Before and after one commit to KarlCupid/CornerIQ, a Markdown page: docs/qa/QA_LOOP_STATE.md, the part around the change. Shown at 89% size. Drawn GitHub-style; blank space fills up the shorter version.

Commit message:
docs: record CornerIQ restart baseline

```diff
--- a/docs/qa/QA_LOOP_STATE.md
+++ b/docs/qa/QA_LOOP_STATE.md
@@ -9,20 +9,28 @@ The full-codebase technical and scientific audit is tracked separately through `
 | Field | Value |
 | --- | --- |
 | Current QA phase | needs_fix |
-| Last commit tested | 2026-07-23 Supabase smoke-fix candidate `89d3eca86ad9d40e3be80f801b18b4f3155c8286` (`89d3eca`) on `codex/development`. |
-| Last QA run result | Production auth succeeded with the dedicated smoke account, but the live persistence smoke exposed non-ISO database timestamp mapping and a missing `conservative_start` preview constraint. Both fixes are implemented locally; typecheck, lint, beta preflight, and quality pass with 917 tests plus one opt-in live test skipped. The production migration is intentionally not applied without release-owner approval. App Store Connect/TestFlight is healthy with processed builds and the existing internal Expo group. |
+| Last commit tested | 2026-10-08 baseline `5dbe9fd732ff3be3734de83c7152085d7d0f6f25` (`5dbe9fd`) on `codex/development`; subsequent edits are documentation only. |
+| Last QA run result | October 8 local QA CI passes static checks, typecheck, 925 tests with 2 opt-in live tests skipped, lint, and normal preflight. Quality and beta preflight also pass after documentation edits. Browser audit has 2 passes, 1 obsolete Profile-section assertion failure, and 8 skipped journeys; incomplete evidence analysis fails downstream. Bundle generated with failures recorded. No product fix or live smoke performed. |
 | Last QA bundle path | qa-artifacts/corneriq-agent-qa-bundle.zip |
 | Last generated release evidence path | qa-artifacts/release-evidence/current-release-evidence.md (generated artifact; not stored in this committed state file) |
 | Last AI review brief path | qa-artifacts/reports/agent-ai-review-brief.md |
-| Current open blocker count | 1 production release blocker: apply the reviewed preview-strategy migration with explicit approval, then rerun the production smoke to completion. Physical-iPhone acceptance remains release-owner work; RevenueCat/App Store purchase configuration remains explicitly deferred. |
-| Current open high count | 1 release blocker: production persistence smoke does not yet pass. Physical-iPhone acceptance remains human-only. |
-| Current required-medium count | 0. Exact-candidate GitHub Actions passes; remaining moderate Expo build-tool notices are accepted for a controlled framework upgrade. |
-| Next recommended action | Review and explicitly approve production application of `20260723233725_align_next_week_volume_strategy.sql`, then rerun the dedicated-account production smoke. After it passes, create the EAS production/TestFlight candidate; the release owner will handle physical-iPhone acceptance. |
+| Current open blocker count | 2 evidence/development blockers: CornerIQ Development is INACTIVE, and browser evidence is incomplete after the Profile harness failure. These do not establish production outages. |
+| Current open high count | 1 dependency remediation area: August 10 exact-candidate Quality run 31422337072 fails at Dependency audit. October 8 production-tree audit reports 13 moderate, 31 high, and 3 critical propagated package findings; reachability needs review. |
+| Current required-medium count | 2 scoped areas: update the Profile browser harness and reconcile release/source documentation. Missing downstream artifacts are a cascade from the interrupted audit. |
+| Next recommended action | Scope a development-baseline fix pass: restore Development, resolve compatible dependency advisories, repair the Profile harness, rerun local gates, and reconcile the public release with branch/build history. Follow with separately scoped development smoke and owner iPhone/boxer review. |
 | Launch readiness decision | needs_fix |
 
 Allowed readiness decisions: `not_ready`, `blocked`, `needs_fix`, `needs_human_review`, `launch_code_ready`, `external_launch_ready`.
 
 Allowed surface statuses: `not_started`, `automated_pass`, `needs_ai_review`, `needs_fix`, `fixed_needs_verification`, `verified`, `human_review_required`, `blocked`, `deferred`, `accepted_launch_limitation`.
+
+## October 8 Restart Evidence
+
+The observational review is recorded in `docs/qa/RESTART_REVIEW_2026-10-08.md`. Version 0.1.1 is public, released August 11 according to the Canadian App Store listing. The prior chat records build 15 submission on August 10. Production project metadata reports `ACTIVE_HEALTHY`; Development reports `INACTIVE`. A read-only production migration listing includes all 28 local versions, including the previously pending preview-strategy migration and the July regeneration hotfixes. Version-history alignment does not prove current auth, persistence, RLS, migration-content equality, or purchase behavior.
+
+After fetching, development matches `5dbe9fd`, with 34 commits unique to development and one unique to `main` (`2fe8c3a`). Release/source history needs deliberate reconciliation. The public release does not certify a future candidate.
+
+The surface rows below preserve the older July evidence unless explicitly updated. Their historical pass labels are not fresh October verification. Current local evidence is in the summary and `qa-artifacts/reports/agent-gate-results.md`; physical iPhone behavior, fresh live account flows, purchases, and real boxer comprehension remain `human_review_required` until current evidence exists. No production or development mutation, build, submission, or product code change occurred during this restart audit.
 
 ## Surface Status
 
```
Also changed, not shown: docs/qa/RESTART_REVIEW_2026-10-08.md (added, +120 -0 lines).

******************************

▶ WHAT YOU ARE ASKED TO DO:
The word "readiness" appears in some lines above. Return every one of those lines.

▶ ANSWER TO THIS TASK:
 | Launch readiness decision | needs_fix |
 Allowed readiness decisions: `not_ready`, `blocked`, `needs_fix`, `needs_human_review`, `launch_code_ready`, `external_launch_ready`.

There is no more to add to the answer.